▶ **ABOUT THIS EXERCISE**:
Scan the listing below. Report each line that includes "offline".

(SUPPLIED MATERIAL Opens)

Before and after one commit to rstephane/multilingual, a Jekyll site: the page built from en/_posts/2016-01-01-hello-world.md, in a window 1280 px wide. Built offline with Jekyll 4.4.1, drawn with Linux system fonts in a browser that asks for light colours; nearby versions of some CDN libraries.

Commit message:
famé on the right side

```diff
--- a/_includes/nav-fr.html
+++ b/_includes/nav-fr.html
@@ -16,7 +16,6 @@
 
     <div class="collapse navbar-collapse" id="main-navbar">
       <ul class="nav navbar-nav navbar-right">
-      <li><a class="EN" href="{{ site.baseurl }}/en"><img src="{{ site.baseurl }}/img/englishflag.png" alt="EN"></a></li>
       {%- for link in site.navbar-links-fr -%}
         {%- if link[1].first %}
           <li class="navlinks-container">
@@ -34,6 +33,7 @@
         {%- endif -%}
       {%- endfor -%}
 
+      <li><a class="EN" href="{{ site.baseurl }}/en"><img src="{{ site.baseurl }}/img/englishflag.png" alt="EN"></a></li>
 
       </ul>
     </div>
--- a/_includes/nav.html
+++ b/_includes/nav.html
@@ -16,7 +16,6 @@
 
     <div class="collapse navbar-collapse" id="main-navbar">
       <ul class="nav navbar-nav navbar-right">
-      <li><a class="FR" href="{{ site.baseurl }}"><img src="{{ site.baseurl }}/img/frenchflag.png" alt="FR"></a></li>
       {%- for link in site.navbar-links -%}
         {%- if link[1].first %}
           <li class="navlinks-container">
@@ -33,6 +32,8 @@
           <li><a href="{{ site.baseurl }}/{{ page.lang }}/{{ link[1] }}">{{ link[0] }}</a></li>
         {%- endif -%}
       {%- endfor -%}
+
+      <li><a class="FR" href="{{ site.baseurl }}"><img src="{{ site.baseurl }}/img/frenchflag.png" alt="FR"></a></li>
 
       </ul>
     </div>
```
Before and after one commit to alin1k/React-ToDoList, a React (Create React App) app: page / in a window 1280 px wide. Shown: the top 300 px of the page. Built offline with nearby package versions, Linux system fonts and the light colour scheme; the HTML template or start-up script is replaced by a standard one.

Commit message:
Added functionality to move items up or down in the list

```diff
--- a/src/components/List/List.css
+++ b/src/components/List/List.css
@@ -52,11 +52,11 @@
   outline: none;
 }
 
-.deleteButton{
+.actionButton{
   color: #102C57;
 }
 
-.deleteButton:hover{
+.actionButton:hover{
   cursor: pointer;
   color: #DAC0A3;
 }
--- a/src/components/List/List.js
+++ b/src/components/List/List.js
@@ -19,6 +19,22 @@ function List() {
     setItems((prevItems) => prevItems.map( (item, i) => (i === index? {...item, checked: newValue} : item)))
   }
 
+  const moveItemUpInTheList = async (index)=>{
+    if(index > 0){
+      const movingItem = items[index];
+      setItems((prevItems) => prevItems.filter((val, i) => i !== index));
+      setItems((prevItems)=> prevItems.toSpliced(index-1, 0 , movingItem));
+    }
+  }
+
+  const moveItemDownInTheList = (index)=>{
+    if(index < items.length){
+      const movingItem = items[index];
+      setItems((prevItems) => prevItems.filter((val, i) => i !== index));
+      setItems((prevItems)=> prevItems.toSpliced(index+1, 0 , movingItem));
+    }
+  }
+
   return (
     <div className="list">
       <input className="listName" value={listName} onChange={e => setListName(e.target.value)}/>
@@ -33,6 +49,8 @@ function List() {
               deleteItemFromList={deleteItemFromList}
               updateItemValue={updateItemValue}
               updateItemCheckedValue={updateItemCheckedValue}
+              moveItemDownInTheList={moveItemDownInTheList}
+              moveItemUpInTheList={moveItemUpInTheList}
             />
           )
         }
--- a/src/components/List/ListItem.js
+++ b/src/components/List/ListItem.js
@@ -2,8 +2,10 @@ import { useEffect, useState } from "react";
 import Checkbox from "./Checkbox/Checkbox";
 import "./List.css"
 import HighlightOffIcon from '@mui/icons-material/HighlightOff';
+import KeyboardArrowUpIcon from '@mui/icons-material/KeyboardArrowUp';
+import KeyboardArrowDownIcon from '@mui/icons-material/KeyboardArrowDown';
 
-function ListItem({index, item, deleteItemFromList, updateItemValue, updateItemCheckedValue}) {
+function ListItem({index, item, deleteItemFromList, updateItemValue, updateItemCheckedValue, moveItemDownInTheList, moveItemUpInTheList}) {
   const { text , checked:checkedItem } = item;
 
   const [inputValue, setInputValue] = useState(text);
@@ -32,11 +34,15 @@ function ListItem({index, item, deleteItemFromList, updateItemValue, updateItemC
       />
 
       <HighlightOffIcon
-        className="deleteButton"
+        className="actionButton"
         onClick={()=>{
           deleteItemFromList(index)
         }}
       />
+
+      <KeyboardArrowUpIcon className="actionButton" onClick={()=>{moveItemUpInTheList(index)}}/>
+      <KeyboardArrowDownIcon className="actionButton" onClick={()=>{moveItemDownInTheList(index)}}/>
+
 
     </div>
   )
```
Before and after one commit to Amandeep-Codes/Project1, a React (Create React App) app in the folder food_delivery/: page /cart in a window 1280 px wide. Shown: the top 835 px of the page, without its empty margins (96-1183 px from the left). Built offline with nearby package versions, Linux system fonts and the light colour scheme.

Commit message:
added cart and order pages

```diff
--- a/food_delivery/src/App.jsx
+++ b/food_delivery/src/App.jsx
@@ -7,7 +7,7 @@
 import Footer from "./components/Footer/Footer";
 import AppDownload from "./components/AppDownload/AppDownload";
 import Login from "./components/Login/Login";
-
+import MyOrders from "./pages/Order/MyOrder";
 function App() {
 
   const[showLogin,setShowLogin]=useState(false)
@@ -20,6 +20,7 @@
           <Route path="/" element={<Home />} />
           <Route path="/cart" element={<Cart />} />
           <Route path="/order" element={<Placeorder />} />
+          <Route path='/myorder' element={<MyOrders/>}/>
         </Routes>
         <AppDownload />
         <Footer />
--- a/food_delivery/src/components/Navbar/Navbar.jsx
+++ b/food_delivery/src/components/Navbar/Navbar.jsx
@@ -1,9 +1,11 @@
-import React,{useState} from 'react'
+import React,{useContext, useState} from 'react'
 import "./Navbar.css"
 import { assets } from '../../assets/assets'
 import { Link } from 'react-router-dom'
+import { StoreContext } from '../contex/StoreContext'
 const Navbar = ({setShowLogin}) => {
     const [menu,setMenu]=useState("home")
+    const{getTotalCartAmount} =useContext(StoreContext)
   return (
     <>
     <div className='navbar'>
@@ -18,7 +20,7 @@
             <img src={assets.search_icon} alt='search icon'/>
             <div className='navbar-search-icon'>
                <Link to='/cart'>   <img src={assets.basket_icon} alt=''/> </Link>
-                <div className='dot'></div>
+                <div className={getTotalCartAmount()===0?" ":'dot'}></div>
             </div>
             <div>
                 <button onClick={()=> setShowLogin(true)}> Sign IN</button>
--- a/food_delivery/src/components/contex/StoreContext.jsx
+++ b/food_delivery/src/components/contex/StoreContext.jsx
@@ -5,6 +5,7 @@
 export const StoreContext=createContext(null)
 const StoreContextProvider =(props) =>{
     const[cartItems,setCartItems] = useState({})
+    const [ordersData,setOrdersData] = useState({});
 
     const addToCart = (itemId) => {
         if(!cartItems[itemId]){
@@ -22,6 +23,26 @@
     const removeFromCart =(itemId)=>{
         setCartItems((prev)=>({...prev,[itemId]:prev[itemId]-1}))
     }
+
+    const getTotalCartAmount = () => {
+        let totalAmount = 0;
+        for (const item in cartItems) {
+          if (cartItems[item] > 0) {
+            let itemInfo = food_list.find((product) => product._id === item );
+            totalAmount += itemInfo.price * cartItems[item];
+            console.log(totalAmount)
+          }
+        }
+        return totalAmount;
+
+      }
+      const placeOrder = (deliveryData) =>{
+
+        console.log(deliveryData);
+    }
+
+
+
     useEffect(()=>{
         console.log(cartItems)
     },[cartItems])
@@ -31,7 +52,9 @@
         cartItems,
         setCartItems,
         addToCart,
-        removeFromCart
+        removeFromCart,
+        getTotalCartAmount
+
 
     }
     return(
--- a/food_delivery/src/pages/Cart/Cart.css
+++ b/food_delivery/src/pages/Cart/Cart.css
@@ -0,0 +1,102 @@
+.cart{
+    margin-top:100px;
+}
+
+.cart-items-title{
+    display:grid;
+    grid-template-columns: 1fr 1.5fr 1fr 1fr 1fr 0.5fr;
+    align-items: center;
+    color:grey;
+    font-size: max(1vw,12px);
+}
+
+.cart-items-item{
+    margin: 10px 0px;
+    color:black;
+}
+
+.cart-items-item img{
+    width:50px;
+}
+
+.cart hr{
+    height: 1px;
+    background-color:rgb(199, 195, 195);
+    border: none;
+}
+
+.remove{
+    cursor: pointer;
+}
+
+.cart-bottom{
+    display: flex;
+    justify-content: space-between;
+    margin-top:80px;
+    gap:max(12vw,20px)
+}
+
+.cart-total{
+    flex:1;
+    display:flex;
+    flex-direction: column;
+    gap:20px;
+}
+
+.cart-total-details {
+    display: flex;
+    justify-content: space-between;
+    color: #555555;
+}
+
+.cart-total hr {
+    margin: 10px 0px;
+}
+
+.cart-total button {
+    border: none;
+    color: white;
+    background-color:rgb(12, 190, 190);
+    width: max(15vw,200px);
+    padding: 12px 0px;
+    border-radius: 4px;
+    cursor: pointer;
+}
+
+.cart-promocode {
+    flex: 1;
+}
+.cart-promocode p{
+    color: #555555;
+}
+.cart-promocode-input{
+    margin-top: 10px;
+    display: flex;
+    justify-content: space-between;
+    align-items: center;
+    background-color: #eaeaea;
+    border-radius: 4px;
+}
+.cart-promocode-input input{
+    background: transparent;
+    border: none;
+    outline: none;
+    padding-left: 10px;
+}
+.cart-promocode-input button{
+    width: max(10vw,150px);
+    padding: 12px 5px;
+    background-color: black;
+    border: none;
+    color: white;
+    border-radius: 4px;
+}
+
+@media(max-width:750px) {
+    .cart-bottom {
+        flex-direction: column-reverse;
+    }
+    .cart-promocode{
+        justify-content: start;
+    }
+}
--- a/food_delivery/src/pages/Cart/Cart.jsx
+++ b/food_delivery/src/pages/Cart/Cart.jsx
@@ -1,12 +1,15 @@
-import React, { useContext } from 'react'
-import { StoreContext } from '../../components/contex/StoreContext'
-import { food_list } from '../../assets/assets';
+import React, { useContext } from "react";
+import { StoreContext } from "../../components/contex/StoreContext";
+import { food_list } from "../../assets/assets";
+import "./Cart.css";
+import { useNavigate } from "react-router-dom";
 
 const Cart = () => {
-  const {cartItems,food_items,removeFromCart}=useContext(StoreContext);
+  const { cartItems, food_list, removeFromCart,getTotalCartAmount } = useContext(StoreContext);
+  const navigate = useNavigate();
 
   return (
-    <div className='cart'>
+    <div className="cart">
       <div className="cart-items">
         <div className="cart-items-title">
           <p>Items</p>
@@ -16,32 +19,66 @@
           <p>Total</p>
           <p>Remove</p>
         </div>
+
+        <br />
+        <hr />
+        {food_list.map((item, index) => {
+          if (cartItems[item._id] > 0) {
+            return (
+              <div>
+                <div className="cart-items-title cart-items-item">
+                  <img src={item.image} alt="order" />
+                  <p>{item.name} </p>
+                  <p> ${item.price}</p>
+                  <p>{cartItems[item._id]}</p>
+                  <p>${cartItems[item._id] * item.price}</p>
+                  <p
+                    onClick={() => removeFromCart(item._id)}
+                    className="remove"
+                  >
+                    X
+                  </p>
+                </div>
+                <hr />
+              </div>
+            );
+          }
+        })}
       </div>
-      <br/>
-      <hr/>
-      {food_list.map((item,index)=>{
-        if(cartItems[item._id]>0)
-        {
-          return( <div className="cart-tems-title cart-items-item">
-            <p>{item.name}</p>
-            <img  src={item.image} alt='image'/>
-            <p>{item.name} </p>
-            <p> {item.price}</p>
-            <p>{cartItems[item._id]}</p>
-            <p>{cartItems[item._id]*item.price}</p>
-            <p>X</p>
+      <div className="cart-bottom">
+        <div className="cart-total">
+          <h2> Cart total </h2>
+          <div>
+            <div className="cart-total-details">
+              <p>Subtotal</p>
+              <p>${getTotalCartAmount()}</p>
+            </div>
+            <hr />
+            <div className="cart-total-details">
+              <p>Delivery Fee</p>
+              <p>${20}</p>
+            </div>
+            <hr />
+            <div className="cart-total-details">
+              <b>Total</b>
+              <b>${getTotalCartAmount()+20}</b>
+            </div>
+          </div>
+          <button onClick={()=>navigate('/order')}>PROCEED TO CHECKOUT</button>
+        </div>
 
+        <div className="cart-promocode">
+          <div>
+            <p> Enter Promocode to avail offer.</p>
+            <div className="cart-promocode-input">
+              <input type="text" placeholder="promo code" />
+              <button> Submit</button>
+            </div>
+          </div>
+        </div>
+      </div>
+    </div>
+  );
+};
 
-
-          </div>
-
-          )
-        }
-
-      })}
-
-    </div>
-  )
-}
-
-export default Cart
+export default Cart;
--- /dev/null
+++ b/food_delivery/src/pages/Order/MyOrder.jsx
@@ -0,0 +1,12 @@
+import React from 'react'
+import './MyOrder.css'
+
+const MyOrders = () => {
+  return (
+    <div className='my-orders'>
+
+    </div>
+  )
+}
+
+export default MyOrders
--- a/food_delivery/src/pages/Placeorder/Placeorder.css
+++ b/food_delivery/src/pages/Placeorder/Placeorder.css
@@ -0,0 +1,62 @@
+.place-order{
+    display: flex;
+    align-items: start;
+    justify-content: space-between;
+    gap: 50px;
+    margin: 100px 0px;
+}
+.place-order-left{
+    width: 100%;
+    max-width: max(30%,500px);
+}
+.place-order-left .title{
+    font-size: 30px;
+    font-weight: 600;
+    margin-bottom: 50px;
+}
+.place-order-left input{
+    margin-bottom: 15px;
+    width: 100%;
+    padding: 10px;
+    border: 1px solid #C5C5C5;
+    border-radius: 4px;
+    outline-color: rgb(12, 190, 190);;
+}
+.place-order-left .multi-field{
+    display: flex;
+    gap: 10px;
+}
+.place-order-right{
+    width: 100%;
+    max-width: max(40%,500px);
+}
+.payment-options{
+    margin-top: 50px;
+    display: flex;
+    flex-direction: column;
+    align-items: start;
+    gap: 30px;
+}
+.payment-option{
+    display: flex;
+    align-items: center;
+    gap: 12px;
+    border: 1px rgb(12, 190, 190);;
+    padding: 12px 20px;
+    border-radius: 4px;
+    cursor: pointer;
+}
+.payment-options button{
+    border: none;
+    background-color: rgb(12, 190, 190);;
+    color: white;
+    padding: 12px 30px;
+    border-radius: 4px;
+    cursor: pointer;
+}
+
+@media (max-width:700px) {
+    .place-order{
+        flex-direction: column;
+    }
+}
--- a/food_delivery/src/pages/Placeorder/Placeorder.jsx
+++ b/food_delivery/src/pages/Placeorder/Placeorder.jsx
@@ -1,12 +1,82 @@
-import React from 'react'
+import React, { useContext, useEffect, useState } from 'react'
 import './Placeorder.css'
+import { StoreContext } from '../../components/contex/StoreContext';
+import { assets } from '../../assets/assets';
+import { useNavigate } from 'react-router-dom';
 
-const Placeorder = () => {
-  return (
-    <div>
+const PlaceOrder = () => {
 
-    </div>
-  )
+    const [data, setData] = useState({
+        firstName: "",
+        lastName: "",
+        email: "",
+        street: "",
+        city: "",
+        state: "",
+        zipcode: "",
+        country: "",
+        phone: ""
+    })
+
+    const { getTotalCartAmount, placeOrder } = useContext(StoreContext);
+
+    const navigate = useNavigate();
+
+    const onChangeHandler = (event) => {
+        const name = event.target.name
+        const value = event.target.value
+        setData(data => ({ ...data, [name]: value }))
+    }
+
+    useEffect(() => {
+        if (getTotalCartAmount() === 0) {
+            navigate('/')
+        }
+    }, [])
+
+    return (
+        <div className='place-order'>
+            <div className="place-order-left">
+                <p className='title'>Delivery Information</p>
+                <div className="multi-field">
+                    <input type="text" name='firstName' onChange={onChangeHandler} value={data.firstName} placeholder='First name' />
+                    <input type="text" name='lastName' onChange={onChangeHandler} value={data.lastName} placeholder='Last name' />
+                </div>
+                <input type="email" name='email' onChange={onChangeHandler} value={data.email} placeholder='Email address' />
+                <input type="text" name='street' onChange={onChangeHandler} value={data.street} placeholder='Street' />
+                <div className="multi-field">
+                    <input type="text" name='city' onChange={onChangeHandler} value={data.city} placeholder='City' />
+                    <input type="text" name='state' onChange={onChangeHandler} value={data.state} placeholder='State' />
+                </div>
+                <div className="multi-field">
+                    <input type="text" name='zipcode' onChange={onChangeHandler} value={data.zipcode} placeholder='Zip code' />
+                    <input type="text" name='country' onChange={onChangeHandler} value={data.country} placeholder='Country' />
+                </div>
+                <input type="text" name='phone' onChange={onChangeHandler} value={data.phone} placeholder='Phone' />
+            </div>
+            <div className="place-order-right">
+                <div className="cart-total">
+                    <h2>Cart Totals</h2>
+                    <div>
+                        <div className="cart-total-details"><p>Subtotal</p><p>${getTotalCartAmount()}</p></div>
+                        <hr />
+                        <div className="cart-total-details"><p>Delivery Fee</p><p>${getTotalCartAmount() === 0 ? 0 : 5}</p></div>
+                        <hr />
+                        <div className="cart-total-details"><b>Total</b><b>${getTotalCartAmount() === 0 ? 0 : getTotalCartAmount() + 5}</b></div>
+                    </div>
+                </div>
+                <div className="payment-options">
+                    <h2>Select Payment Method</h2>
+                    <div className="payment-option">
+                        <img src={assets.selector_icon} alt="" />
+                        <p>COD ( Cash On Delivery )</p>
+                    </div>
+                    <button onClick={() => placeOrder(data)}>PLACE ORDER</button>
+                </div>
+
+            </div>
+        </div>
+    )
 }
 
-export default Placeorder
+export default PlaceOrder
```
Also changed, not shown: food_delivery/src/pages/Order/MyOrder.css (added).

(SUPPLIED MATERIAL Closes)

▶ **PROBLEM SOLUTION**:
Before and after one commit to rstephane/multilingual, a Jekyll site: the page built from en/_posts/2016-01-01-hello-world.md, in a window 1280 px wide. Built offline with Jekyll 4.4.1, drawn with Linux system fonts in a browser that asks for light colours; nearby versions of some CDN libraries.
Before and after one commit to alin1k/React-ToDoList, a React (Create React App) app: page / in a window 1280 px wide. Shown: the top 300 px of the page. Built offline with nearby package versions, Linux system fonts and the light colour scheme; the HTML template or start-up script is replaced by a standard one.
Before and after one commit to Amandeep-Codes/Project1, a React (Create React App) app in the folder food_delivery/: page /cart in a window 1280 px wide. Shown: the top 835 px of the page, without its empty margins (96-1183 px from the left). Built offline with nearby package versions, Linux system fonts and the light colour scheme.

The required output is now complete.